Saved entries
━━━━━━

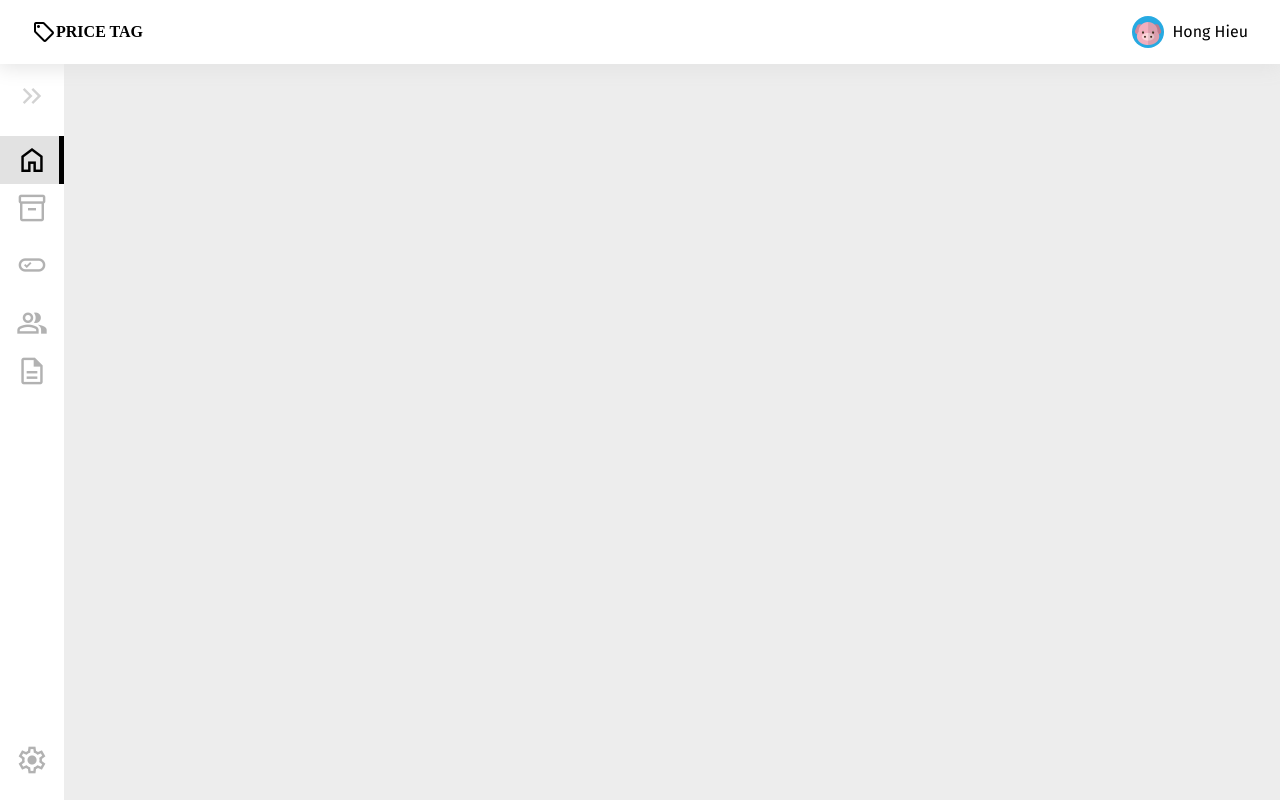
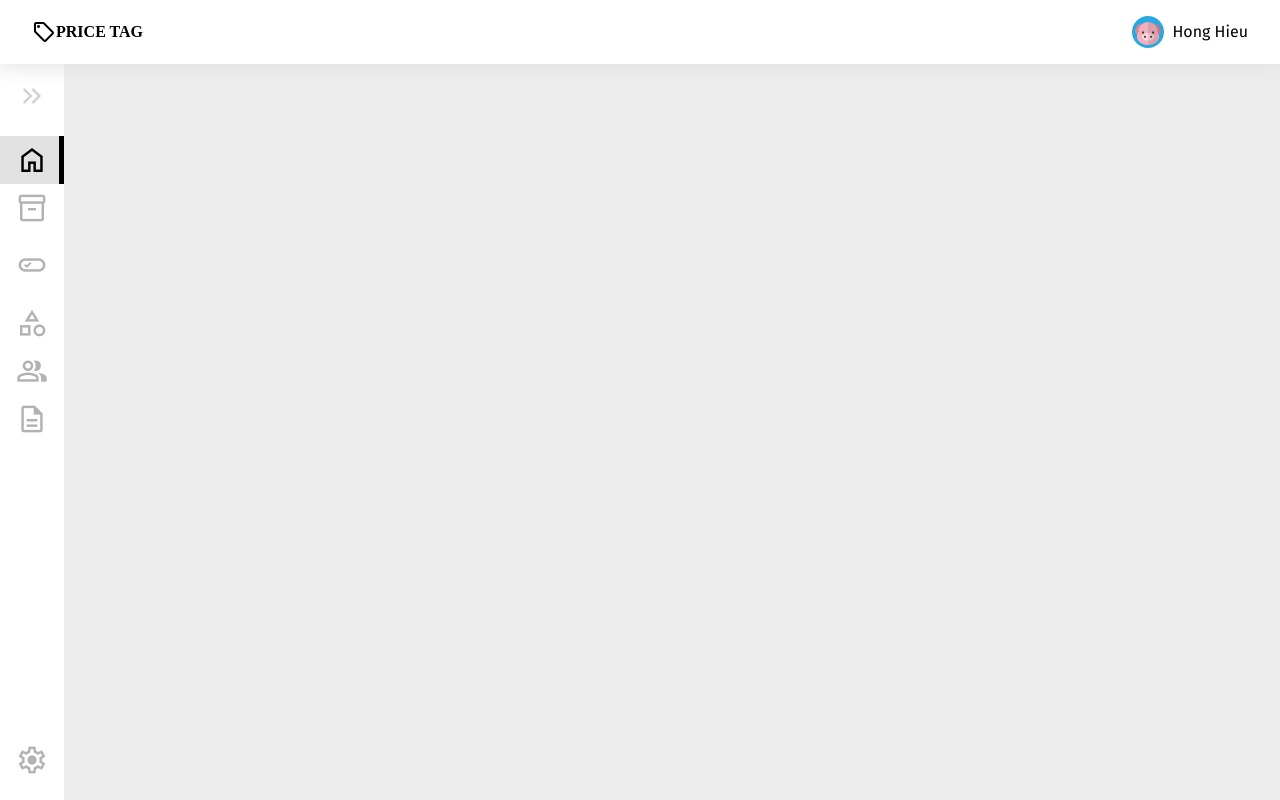
Before and after one commit to DavinHHiu/Thesis, a Vue app in the folder backoffice/: page / in a window 1280 px wide. Built offline with nearby package versions, Linux system fonts and the light colour scheme; a web font is replaced by a local one.

Commit message:
🛠️update sidebar upload preview

```diff
--- a/backoffice/src/components/common/molecules/UploadPreview.vue
+++ b/backoffice/src/components/common/molecules/UploadPreview.vue
@@ -52,7 +52,6 @@ export default defineComponent({
         reader.onload = (event: any) => {
           const uploadWrapper = this.$refs.uploadWrapper as HTMLDivElement;
           if (uploadWrapper) {
-            console.log(event.target.result);
             this.src = event.target.result;
             uploadWrapper.style.border = "none";
           }
--- a/backoffice/src/components/common/organisms/Sidebar.vue
+++ b/backoffice/src/components/common/organisms/Sidebar.vue
@@ -31,6 +31,10 @@
       <router-link class="button" to="/product-attributes">
         <span class="material-symbols-outlined">edit_attributes</span>
         <span class="text">Product Attributes</span>
+      </router-link>
+      <router-link class="button" to="/categories">
+        <span class="material-symbols-outlined">category</span>
+        <span class="text">Category</span>
       </router-link>
       <router-link class="button" to="/users">
         <span class="material-symbols-outlined">group</span>
```
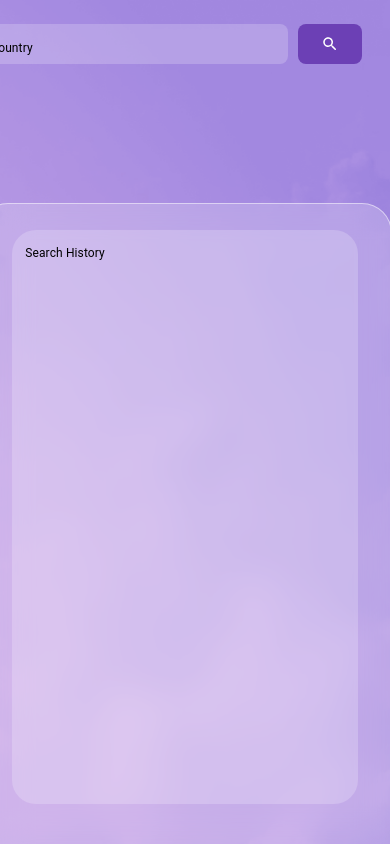
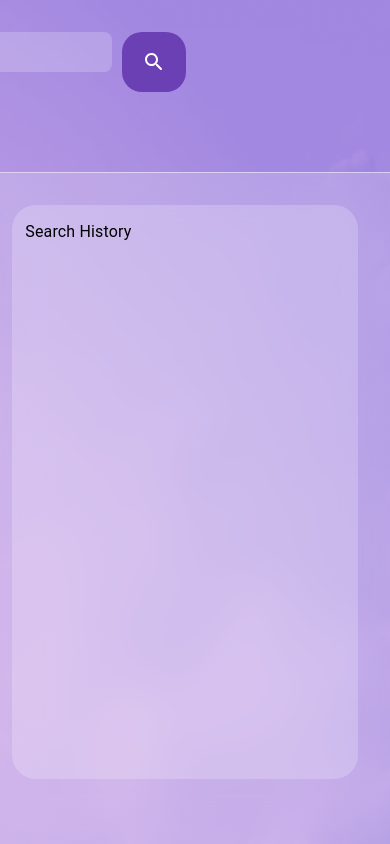
Before and after one commit to calvinlua/weather-app-react, a React (Vite) app: page / in a window 390 px wide. Built offline with nearby package versions, Linux system fonts and the light colour scheme.

Commit message:
Remove root and theme provider due to theme applied on pure css

```diff
--- a/src/App.module.css
+++ b/src/App.module.css
@@ -1,4 +1,3 @@
-:root {
 .bg {
   position: relative;
   background: var(--background-image);
@@ -65,11 +64,9 @@
 .display-weather-subtitle {
   color: var(--display-weather-subtitle-text-color);
 }
-}
 
 /* For mobile (small) */
 @media screen and (max-width: 400px) {
-  :root {
   font-size: 12px;
 
   .main-content-box {
@@ -94,7 +91,6 @@
   }
   .display-temperature {
     font-size: 30px;
-    }
   }
 }
 
--- a/src/App.tsx
+++ b/src/App.tsx
@@ -96,7 +96,7 @@ const App = () => {
                 setSearchCountry={setSearchCountry}
                 handleSearch={handleSearch}
               />
-              <Box className={classes["main-content-box"]}>
+              <div className={classes["main-content-box"]}>
                 <div>
                   <div>
                     {weather != null ? (
@@ -167,7 +167,7 @@ const App = () => {
                     handleDelete={handleDelete}
                   />
                 </div>
-              </Box>
+              </div>
             </div>
           </div>
         </div>
--- a/src/components/common/atom/HistoryList/HistoryList.module.css
+++ b/src/components/common/atom/HistoryList/HistoryList.module.css
@@ -1,10 +1,10 @@
-:root {
 .sub-content-box {
   padding: 20px;
   width: 620px;
   height: 548px;
   background-color: var(--sub-container-color);
   border-radius: 1.5em;
+  overflow: auto;
 }
 
 .sub-content-title {
@@ -23,7 +23,7 @@
   background-color: var(--list-item-box-background);
 }
 
-  .list-item-icon-button {
+body .list-item-icon-button {
   background: var(--list-item-button-background);
   box-shadow: var(--list-item-button-shadow);
   border: var(--list-item-button-border);
@@ -37,10 +37,8 @@
   font-size: 14px;
   color: var(--list-item-box-timestamp);
 }
-}
 
 @media screen and (max-width: 400px) {
-  :root {
   .sub-content-box {
     width: 320px;
     height: 548px;
@@ -68,4 +66,3 @@
     font-size: 10px;
   }
 }
-}
--- a/src/components/common/atom/SearchBar/SearchBar.module.css
+++ b/src/components/common/atom/SearchBar/SearchBar.module.css
@@ -1,4 +1,3 @@
-:root {
 .input-box {
   display: flex;
   width: 38.75em;
@@ -7,19 +6,16 @@
   border-radius: 1em;
   background-color: var(--search-bar-background-color);
 }
-
-  .search-button {
+body .search-button {
   display: flex;
   background-color: var(--search-icon-background-color);
   width: 60px;
   height: 60px;
   border-radius: 20px;
 }
-}
 
 /* For mobile (small) */
 @media screen and (max-width: 400px) {
-  :root {
   .input-box {
     display: flex;
     width: 310px;
@@ -37,4 +33,3 @@
     border-radius: 8px;
   }
 }
-}
--- a/src/index.css
+++ b/src/index.css
@@ -1,8 +1,10 @@
 html,
-body,
-#root {
+body {
   margin: 0;
   padding: 0;
+  width: 100%;
+  height: 100%;
+  overflow: auto;
 }
 
 /* Default (light mode) */
--- a/src/main.tsx
+++ b/src/main.tsx
@@ -3,15 +3,11 @@ import { createRoot } from "react-dom/client";
 import "./index.css";
 import App from "./App.tsx";
 import { createBrowserRouter, RouterProvider } from "react-router-dom";
-import { ThemeProvider } from "@emotion/react";
-import { theme } from "./theme.tsx";
 
 const router = createBrowserRouter([{ path: "/", element: <App /> }]);
 
 createRoot(document.getElementById("root")!).render(
   <StrictMode>
-    <ThemeProvider theme={theme}>
-      <RouterProvider router={router} />
-    </ThemeProvider>
+    <RouterProvider router={router} />
   </StrictMode>
 );
--- a/src/theme.tsx
+++ /dev/null
@@ -1,18 +0,0 @@
-import { createTheme } from "@mui/material";
-import { green } from "@mui/material/colors";
-import blue from "@mui/material/colors/blue";
-
-export const theme = createTheme({
-  palette: {
-    primary: {
-      main: "#343943",
-      light: "#6C40B5",
-      dark: blue[900],
-    },
-    success: {
-      light: green[300],
-      main: green[500],
-      dark: green[700],
-    },
-  },
-});
```
Lines whose indentation alone changed are shown as unchanged.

━━━━━━

▸ **What needs to be done**
From the records above, copy each line where the word "main" can be found.

▸ **Problem solution**
   .main-content-box {
-              <Box className={classes["main-content-box"]}>
+              <div className={classes["main-content-box"]}>
--- a/src/main.tsx
+++ b/src/main.tsx
-      main: "#343943",
-      main: green[500],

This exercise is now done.